§ **Exercise prompt**:
The records appear below. Report how many of their lines contain the word "null", giving the number alone.

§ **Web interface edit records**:
-----

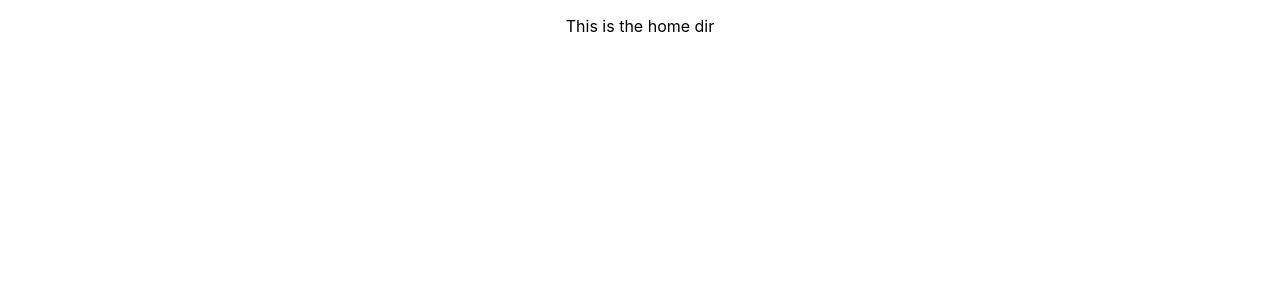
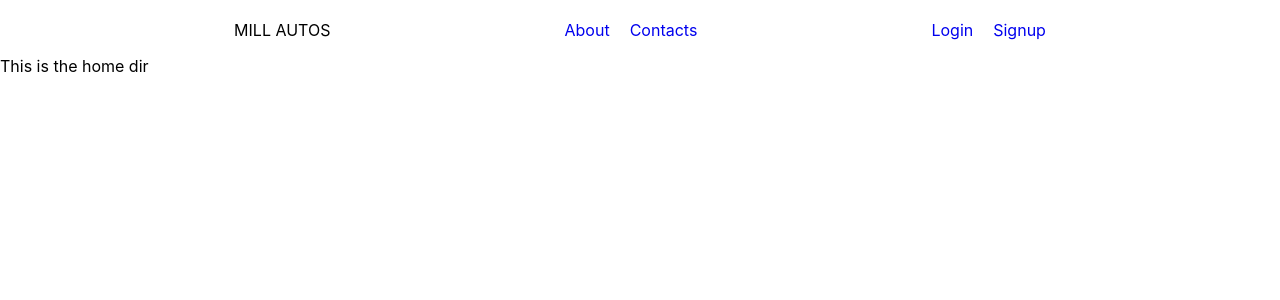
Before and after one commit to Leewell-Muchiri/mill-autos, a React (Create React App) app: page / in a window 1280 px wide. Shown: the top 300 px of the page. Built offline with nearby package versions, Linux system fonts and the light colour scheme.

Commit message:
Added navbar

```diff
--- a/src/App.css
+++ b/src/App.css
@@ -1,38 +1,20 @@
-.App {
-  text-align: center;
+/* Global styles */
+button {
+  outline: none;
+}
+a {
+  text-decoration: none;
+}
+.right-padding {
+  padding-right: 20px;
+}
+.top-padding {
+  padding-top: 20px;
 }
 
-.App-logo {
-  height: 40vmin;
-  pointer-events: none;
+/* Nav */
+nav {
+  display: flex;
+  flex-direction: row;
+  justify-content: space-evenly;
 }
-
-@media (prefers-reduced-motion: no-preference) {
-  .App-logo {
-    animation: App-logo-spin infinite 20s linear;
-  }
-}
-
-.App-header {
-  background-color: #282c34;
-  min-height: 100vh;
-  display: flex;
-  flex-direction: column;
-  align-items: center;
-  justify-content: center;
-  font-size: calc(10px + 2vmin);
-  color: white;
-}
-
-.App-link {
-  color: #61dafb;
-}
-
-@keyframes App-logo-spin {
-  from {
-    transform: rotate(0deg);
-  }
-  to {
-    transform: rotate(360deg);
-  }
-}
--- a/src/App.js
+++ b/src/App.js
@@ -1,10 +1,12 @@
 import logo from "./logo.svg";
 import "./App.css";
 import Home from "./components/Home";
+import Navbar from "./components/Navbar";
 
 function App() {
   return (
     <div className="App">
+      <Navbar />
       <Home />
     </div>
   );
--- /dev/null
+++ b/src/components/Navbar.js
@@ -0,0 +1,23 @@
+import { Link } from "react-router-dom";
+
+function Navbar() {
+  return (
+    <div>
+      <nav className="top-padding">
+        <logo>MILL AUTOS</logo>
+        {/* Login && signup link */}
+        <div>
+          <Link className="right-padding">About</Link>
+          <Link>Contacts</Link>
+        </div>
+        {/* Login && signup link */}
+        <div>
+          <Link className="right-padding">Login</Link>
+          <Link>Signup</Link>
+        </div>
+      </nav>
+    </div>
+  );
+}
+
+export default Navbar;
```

-----

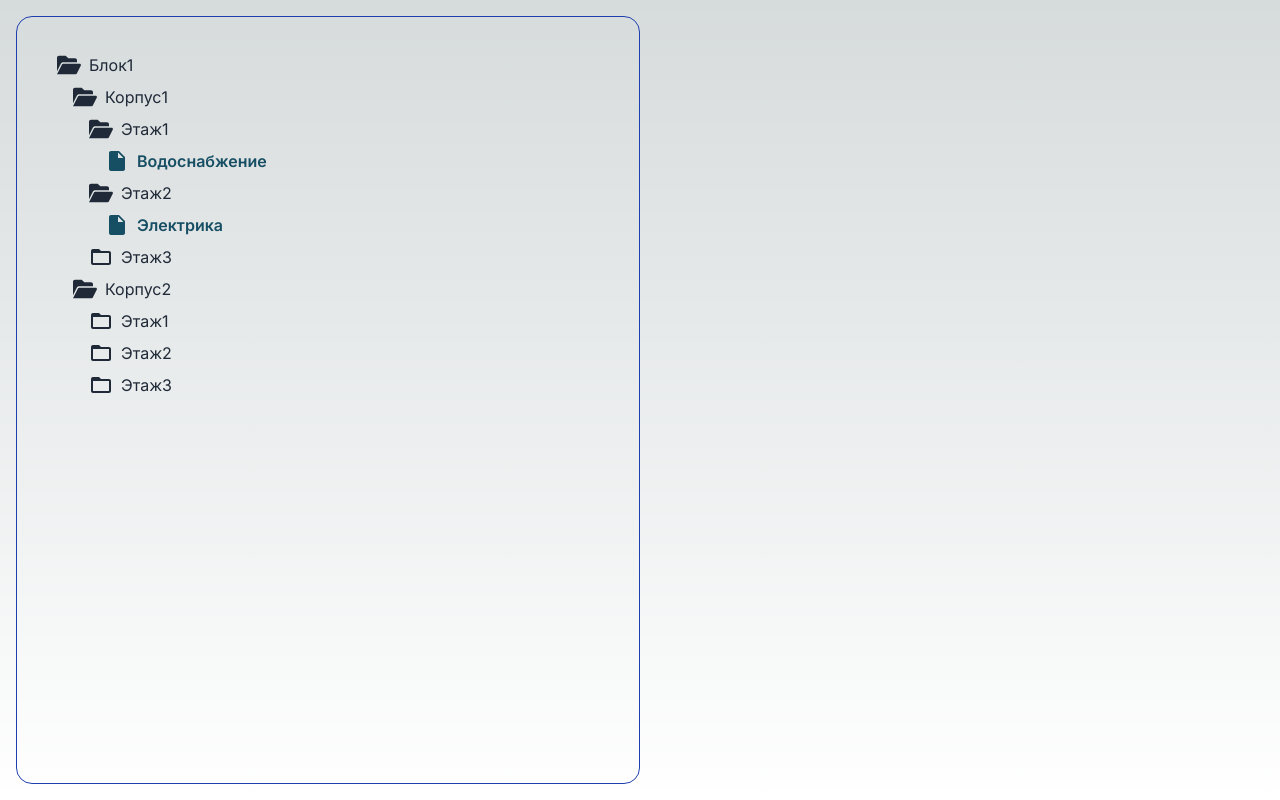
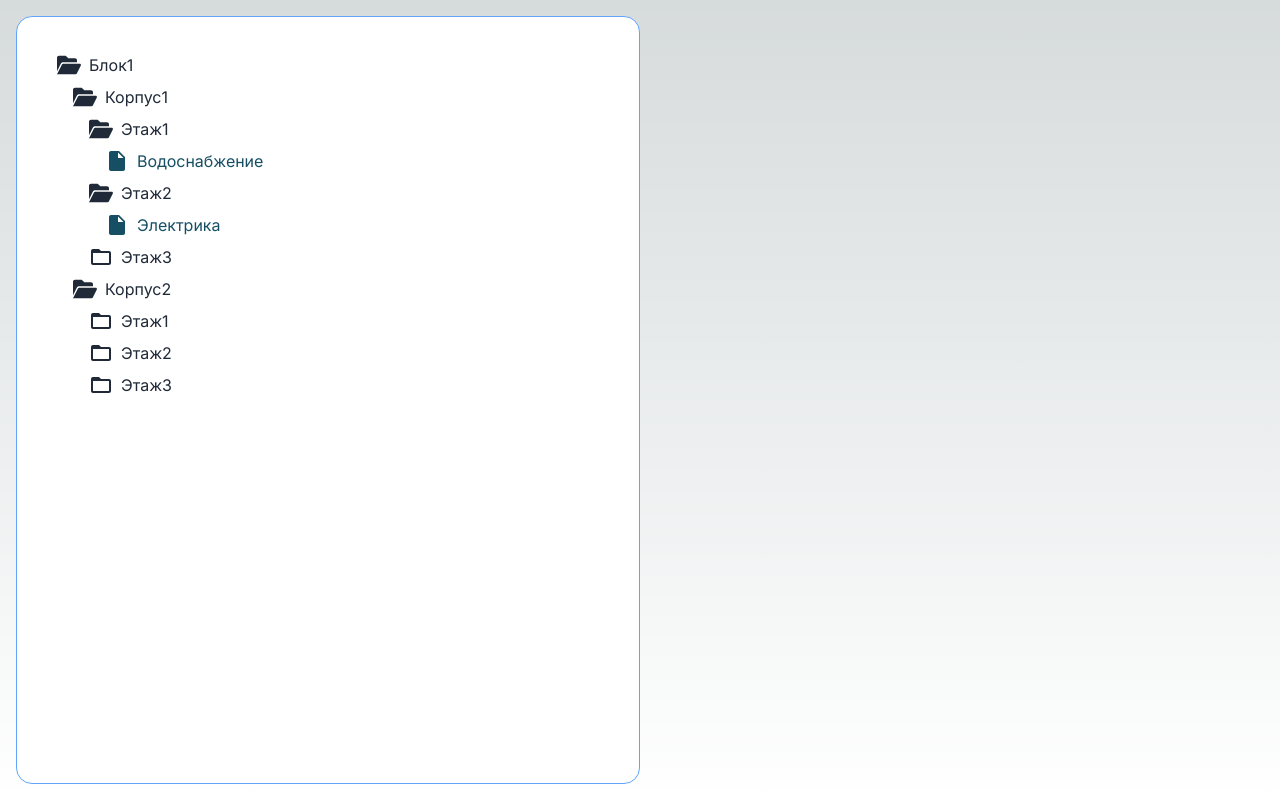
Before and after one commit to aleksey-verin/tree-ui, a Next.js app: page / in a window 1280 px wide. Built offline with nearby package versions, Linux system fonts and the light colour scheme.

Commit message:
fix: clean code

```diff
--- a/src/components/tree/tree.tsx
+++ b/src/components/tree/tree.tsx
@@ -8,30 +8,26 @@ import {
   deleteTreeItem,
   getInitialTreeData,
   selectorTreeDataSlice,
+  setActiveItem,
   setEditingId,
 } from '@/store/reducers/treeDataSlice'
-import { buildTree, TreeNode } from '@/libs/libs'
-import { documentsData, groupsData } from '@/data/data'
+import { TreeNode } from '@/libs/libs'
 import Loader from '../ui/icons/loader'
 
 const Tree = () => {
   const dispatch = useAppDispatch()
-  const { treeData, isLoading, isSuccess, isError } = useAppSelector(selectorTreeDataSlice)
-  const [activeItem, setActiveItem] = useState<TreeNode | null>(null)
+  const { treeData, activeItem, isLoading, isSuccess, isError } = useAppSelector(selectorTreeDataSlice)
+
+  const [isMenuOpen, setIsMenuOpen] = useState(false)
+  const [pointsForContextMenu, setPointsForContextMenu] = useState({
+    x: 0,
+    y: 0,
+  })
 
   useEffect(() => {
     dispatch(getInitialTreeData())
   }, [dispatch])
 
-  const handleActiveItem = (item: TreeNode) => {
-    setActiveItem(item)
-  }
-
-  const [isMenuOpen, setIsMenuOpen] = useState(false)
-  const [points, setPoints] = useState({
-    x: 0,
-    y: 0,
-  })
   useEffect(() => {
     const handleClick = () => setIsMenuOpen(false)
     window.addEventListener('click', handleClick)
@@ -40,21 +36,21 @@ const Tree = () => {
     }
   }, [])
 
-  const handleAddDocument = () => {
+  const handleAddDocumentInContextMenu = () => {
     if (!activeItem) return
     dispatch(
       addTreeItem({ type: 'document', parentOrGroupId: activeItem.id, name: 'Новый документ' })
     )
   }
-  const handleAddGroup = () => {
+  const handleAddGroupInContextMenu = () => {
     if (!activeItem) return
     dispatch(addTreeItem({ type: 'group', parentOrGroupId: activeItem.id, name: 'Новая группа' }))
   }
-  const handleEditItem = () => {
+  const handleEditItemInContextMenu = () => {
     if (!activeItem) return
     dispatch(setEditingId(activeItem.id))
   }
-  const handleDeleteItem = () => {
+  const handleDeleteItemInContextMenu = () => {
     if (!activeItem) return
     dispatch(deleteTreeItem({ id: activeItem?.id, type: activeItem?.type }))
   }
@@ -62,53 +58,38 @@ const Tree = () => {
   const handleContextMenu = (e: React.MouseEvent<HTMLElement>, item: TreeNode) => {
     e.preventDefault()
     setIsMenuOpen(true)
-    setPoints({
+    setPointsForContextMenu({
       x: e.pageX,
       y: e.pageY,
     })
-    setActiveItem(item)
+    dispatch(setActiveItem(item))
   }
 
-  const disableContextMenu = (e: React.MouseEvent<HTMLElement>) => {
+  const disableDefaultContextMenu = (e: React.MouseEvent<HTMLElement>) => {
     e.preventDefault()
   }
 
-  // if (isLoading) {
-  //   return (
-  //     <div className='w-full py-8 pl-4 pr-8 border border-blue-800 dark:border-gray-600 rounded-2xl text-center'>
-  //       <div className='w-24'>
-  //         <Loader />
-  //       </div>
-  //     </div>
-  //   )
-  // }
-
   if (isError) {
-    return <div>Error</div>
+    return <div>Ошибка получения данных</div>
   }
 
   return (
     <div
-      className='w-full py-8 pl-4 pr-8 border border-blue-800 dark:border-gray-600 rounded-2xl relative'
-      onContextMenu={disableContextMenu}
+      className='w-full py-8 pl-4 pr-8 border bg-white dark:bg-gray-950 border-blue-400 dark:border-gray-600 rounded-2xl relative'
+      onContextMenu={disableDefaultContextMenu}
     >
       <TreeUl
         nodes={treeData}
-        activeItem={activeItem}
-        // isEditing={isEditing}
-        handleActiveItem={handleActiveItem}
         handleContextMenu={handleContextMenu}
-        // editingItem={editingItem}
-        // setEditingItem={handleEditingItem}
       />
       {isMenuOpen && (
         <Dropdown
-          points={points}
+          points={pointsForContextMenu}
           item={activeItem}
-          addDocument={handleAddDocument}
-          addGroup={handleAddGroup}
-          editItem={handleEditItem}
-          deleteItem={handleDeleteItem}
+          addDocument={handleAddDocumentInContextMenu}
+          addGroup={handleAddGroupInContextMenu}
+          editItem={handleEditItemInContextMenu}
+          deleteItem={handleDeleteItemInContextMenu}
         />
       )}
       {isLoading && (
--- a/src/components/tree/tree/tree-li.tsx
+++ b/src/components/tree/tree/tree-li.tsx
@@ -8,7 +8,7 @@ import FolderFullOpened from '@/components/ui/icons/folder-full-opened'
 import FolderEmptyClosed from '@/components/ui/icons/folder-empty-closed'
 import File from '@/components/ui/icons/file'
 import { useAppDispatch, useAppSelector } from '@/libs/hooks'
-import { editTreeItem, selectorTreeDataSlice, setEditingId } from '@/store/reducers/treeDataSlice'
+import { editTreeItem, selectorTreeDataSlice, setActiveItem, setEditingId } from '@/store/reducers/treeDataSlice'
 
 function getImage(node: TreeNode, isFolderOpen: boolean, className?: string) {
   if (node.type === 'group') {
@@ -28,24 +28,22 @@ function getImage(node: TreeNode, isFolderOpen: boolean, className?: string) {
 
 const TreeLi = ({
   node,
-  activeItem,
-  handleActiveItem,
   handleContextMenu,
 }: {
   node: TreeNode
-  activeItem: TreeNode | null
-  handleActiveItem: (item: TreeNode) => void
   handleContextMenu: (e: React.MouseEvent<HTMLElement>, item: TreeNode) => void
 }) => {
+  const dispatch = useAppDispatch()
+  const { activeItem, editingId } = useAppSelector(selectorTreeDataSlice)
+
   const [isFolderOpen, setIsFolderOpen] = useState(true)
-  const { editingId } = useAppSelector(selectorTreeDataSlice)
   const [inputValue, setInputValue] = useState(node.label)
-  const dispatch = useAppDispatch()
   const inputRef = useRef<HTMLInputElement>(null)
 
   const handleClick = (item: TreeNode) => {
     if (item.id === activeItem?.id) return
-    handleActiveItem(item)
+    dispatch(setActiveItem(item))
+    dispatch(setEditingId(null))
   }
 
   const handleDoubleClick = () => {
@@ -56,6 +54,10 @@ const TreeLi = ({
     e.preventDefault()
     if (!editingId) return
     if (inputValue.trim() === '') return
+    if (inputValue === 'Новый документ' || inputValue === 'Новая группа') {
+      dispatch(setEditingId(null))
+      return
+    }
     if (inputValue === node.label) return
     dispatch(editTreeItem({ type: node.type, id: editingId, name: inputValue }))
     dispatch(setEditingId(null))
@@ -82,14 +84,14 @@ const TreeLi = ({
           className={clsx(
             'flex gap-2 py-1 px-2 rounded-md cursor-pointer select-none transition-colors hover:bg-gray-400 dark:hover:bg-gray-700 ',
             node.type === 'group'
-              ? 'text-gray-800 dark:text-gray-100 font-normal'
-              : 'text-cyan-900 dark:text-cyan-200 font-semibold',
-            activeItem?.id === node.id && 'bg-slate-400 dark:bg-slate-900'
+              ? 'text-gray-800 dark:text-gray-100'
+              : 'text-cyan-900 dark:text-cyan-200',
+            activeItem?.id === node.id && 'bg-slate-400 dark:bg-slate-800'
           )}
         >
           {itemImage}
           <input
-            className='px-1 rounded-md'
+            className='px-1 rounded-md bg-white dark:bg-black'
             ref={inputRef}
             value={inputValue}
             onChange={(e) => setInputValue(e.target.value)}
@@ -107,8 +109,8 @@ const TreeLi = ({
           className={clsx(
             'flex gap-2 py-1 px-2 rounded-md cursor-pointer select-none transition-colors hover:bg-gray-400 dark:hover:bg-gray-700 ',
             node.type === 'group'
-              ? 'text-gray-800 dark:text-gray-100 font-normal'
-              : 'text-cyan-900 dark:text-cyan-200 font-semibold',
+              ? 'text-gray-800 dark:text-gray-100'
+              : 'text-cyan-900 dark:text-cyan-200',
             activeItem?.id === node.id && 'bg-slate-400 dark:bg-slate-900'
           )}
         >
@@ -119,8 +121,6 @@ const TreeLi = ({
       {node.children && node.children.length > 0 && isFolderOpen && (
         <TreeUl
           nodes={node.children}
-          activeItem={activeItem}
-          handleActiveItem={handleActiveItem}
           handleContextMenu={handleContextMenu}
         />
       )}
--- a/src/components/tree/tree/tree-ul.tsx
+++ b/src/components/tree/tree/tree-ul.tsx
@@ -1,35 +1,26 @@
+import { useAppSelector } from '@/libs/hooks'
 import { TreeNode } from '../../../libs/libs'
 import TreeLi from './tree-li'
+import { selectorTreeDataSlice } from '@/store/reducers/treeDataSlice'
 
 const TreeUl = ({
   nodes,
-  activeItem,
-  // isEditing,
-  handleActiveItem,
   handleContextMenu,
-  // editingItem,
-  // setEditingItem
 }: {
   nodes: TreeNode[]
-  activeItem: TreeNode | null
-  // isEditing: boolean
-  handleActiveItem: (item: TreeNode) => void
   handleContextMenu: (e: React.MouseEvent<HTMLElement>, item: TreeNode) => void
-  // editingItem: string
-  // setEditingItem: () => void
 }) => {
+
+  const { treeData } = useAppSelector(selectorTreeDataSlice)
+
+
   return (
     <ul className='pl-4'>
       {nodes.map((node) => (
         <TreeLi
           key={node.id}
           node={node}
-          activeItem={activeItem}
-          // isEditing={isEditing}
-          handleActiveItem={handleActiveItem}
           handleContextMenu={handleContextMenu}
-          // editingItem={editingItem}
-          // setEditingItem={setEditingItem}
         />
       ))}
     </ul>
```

-----

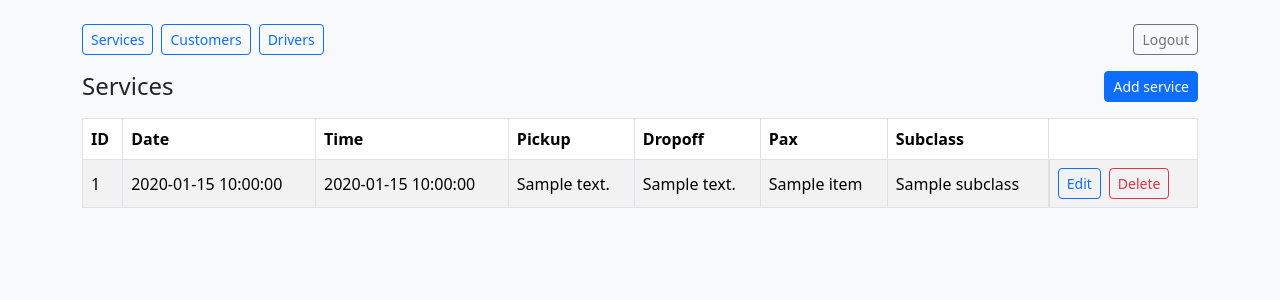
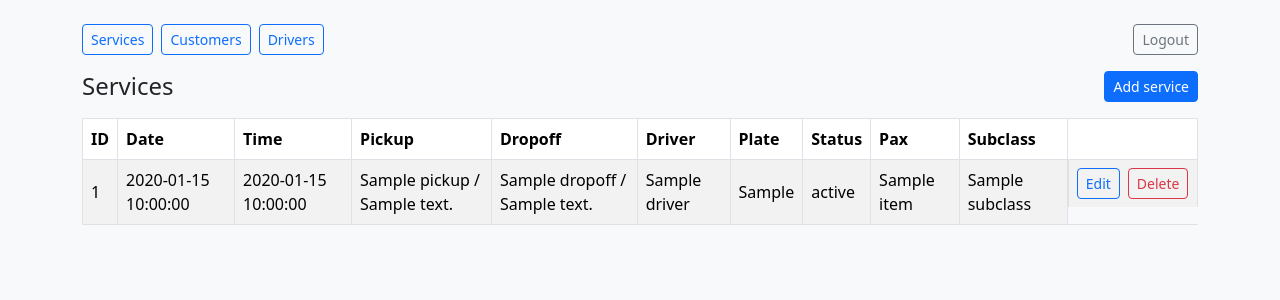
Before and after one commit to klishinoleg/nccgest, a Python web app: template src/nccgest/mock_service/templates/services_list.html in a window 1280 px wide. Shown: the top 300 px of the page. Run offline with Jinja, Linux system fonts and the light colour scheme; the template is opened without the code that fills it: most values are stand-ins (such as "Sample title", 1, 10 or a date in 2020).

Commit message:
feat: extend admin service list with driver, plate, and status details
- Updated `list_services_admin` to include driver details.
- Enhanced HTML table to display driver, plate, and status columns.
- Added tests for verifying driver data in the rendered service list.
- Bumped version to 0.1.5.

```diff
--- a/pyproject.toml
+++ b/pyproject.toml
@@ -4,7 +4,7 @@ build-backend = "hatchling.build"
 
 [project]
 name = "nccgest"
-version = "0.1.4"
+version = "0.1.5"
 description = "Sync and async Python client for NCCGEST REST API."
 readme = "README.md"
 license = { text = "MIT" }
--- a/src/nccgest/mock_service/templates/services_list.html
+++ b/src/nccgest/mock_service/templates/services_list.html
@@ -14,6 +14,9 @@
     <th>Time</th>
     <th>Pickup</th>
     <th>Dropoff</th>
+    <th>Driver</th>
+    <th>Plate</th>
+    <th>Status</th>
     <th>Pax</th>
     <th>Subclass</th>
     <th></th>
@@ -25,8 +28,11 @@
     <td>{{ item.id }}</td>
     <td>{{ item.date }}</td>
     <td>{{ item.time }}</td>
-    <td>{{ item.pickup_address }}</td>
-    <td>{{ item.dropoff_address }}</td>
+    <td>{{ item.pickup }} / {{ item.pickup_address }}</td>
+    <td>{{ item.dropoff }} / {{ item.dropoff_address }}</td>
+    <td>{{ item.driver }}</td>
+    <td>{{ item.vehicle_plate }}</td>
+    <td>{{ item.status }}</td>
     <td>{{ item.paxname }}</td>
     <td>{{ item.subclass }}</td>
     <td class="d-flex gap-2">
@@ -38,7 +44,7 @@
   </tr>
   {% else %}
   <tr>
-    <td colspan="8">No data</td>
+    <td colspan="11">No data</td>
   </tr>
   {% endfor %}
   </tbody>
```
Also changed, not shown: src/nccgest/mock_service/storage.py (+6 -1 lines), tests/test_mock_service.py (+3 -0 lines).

-----

§ **Completed task**:
8